**TASK TO COMPLETE**
Filter the material below down to the lines with the word "justify" and give those lines.

** Opening RECORDS SUPPLIED block **

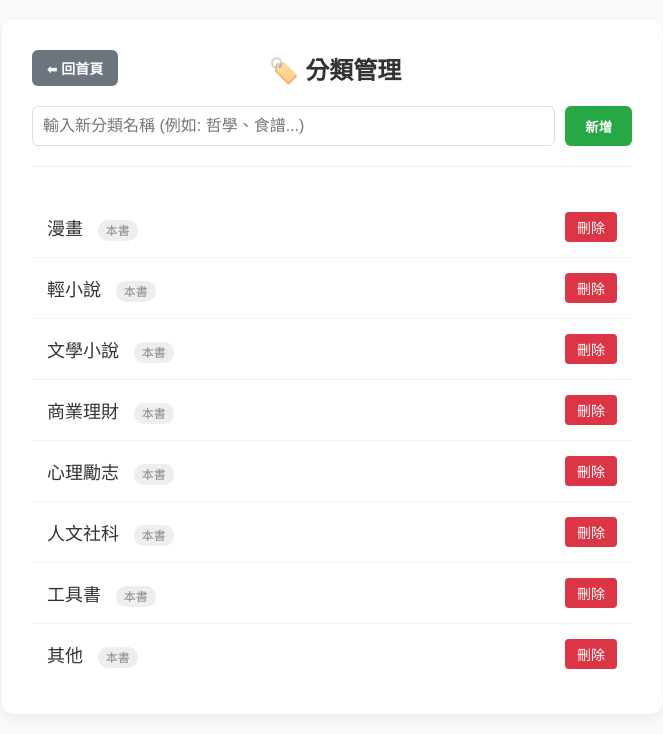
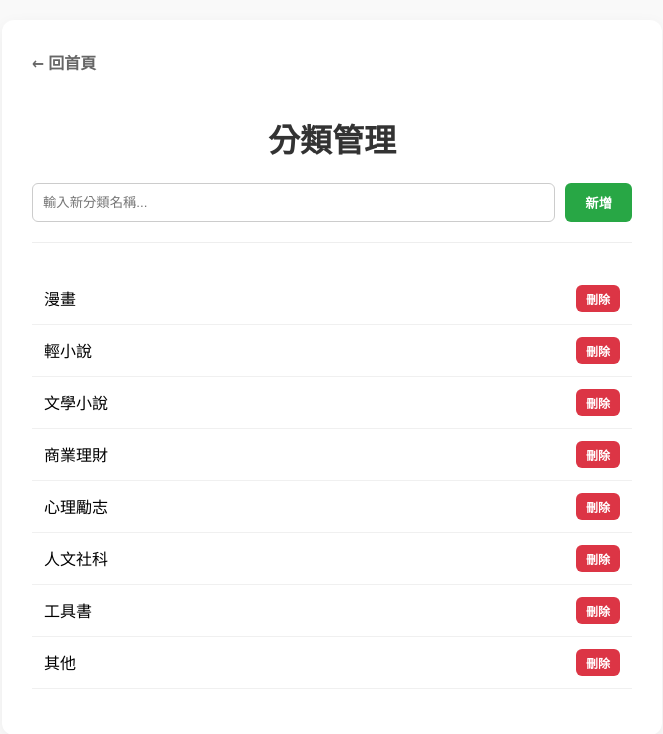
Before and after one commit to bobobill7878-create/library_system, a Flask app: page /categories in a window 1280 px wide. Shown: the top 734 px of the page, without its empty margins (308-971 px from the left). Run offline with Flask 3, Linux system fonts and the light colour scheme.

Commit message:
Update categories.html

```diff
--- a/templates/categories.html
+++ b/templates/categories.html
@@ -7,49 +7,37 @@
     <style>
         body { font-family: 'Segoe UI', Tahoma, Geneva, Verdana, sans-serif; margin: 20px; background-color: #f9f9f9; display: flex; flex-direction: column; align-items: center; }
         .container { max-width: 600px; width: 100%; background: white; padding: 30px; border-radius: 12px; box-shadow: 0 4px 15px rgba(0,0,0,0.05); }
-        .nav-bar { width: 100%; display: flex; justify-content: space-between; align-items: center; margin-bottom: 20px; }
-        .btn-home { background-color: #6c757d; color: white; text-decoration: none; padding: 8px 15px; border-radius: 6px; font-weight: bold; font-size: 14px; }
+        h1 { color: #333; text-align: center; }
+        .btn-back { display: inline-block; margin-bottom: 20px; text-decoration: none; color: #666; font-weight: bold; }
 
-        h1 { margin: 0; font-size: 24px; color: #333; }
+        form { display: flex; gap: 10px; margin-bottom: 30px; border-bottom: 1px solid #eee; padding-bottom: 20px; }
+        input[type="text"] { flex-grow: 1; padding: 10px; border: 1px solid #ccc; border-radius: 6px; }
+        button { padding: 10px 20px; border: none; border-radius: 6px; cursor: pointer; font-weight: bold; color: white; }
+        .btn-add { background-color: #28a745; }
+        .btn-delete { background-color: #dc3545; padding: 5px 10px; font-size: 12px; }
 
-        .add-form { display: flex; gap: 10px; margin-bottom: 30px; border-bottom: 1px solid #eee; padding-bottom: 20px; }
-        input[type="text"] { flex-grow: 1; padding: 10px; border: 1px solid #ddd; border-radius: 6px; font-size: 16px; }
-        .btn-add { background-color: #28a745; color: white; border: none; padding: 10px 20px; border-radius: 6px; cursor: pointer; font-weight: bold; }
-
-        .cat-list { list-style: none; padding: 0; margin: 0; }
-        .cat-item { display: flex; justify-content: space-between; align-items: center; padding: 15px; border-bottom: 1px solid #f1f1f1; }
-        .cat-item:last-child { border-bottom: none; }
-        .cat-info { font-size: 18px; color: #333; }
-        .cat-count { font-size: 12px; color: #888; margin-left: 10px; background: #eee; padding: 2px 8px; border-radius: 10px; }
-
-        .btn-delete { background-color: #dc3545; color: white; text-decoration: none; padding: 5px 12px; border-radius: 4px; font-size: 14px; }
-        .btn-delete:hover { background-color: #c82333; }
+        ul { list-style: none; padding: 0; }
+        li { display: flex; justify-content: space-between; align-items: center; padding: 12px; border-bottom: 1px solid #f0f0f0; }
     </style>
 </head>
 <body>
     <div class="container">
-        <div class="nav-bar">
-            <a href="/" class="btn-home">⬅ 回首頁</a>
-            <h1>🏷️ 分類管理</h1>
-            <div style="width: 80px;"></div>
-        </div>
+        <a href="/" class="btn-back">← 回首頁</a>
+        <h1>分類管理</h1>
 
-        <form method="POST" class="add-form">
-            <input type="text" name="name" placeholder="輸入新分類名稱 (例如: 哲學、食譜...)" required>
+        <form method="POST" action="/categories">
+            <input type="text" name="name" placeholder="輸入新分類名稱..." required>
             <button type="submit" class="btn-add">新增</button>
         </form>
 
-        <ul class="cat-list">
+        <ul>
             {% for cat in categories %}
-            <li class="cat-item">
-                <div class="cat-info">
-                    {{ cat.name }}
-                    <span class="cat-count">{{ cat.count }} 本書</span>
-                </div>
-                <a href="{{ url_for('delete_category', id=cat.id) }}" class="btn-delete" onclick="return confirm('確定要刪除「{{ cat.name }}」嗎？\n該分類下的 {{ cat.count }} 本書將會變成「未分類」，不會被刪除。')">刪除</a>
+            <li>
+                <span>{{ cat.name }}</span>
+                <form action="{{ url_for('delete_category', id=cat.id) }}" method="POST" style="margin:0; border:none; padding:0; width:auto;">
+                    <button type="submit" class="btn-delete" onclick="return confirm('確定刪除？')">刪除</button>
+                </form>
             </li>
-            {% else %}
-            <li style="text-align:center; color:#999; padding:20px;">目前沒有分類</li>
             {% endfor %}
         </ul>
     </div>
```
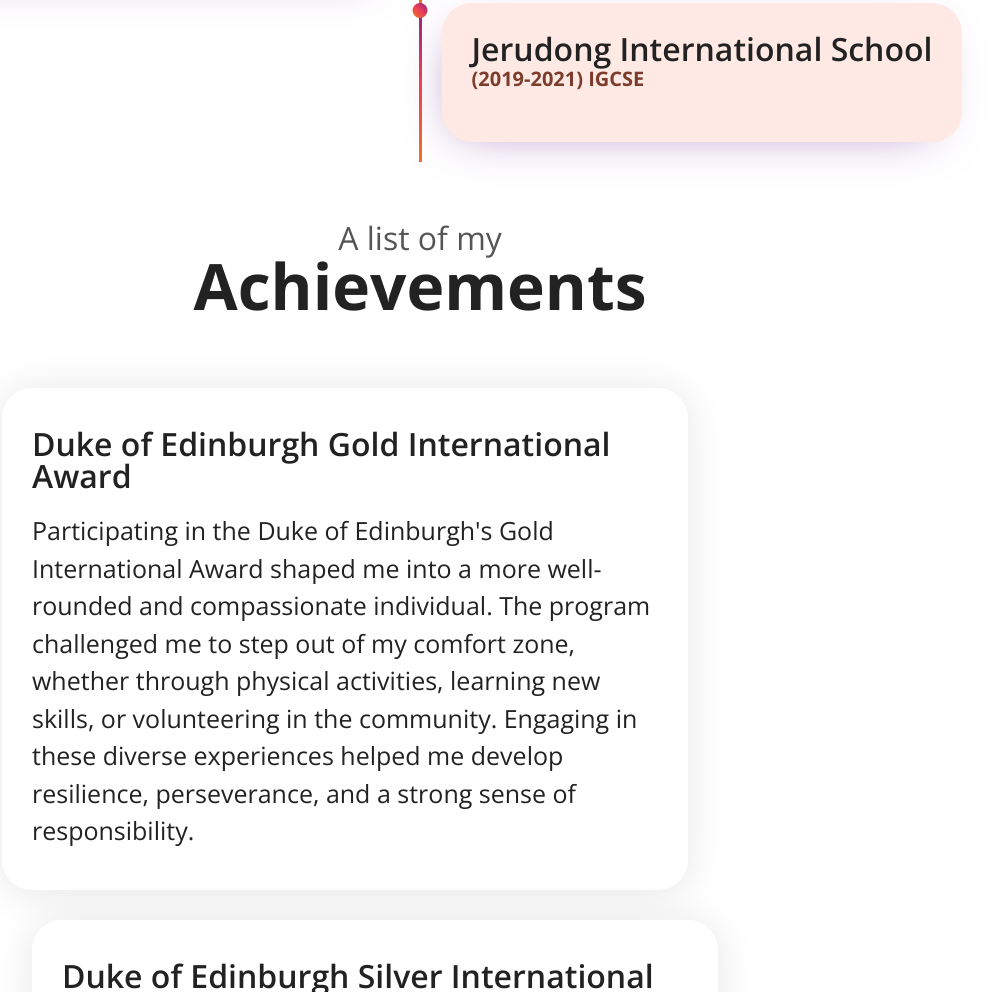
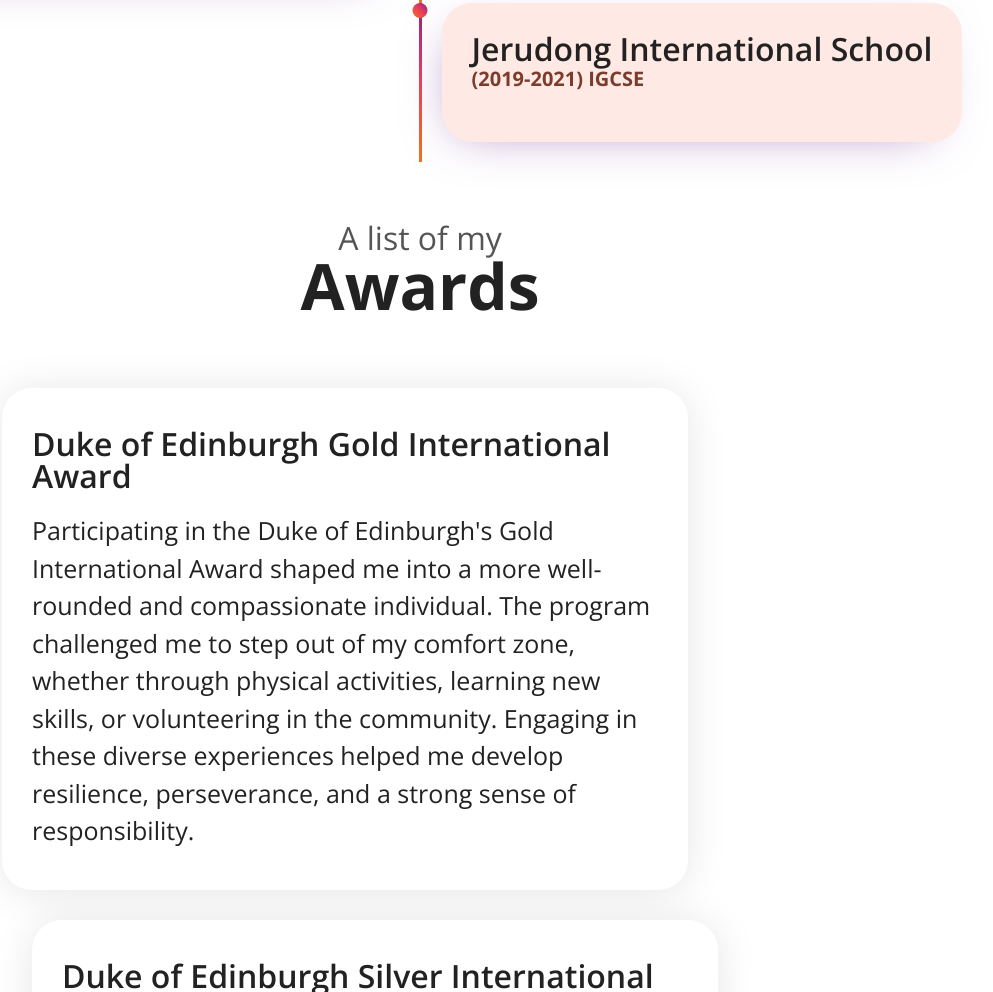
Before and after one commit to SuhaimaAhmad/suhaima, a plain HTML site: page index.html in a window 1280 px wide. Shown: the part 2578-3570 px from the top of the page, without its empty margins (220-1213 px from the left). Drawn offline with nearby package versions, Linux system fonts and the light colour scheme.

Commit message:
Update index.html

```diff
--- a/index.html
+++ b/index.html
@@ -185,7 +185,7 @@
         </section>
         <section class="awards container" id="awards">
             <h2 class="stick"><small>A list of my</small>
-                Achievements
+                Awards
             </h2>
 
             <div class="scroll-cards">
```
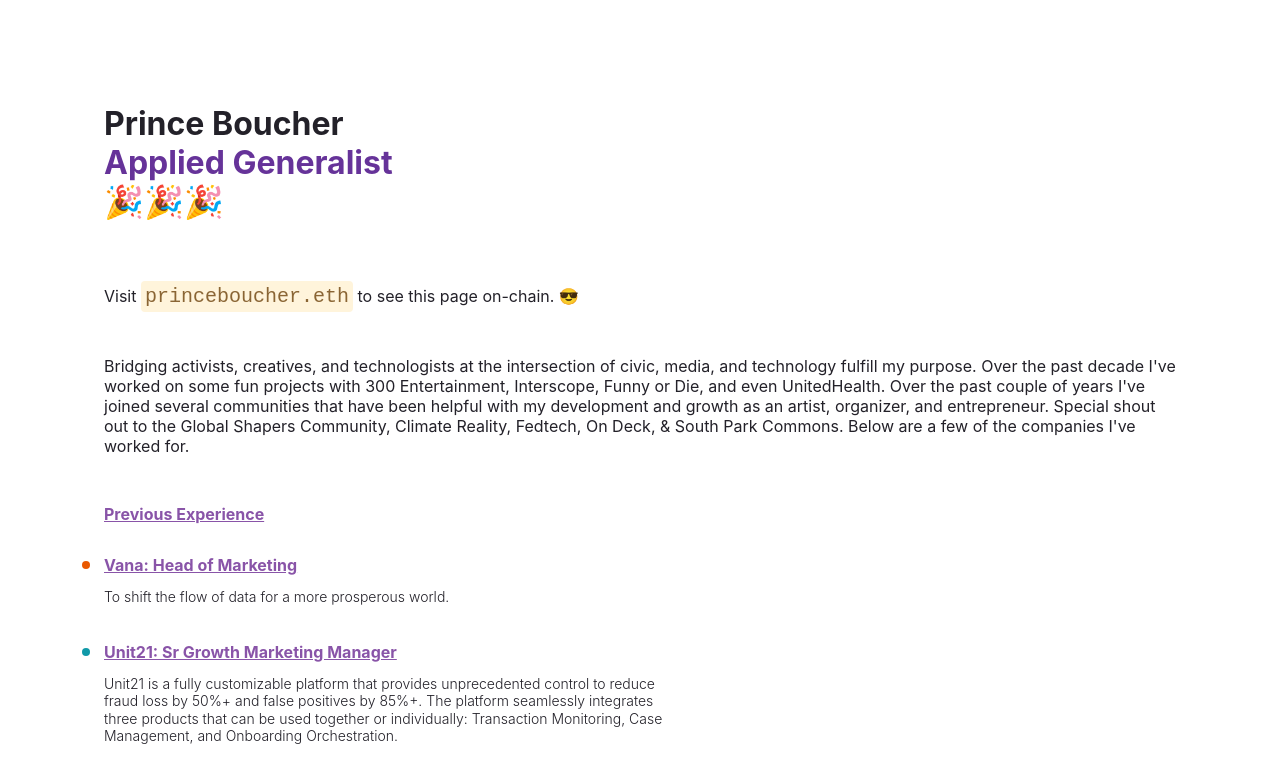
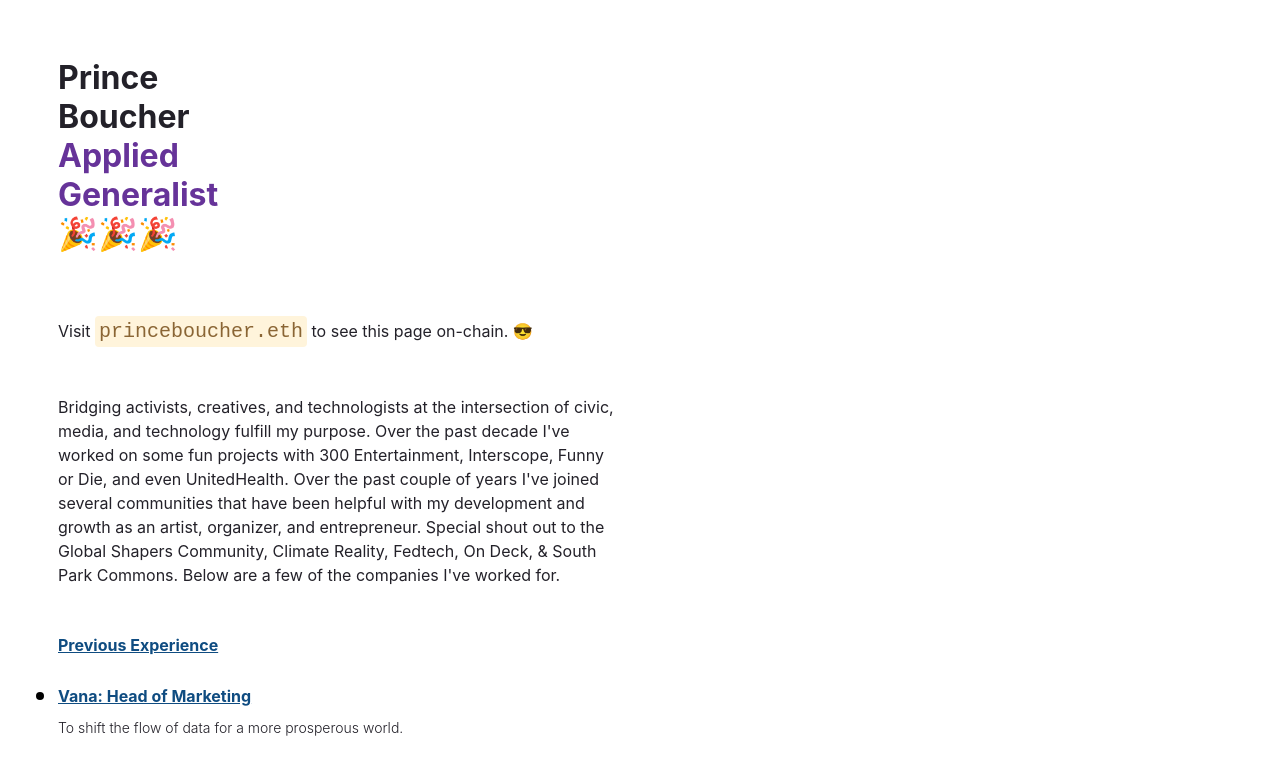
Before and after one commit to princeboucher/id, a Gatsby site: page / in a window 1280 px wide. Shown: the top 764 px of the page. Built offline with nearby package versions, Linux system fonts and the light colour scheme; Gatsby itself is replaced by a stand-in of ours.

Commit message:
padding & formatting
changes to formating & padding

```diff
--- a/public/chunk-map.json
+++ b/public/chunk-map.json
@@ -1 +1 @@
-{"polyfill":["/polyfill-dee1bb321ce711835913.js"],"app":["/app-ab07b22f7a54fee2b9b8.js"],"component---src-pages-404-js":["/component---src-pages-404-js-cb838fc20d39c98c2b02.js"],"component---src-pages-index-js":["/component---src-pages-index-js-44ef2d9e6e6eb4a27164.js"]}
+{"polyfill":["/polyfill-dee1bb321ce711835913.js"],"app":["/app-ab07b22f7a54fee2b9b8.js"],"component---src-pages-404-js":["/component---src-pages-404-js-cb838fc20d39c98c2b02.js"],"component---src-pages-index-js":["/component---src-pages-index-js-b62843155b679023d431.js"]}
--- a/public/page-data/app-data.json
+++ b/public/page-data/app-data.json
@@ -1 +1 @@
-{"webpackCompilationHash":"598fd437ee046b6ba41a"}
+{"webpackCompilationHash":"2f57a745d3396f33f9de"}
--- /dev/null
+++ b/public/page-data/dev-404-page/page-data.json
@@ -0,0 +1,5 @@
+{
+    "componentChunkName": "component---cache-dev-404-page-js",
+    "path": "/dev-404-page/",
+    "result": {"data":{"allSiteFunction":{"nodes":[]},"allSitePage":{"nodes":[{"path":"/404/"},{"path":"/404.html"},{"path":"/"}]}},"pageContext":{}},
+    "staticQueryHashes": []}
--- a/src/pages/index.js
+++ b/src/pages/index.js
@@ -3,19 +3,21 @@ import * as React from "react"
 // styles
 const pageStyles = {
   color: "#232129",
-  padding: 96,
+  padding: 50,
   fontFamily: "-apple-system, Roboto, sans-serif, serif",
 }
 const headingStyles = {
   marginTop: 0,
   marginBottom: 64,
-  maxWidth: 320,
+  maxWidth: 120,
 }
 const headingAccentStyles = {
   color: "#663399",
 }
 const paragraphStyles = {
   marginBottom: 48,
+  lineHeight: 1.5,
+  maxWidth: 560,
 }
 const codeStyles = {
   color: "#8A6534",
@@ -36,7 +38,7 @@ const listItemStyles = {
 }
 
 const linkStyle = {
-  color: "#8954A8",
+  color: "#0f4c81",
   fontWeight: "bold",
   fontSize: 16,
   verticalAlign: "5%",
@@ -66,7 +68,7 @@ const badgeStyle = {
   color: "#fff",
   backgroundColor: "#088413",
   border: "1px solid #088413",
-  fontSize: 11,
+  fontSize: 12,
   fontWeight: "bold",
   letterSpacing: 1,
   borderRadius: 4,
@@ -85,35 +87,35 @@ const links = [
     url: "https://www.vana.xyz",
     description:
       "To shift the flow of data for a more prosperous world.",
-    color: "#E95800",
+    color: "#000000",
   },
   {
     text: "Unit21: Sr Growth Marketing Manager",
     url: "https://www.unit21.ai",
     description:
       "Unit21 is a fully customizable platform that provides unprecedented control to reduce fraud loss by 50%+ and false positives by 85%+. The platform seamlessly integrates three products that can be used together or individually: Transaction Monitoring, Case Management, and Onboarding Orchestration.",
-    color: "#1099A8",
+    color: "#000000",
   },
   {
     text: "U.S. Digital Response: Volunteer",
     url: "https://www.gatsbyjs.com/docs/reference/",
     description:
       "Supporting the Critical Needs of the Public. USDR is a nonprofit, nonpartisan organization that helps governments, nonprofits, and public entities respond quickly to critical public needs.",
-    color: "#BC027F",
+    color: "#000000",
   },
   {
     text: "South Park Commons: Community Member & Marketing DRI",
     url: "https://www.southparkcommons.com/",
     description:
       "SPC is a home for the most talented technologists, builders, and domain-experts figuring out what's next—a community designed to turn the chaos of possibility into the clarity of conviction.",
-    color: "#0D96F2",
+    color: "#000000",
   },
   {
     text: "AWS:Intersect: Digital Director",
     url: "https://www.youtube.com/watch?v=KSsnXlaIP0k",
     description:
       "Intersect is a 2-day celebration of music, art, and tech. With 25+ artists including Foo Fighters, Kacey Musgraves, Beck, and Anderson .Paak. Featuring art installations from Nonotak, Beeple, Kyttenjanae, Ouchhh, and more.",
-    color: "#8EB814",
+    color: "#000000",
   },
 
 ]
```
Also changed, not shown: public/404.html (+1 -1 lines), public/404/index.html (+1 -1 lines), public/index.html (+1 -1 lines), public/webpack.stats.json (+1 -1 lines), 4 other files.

** Closing RECORDS SUPPLIED block **

**TASK SOLUTION**
-        .nav-bar { width: 100%; display: flex; justify-content: space-between; align-items: center; margin-bottom: 20px; }
-        .cat-item { display: flex; justify-content: space-between; align-items: center; padding: 15px; border-bottom: 1px solid #f1f1f1; }
+        li { display: flex; justify-content: space-between; align-items: center; padding: 12px; border-bottom: 1px solid #f0f0f0; }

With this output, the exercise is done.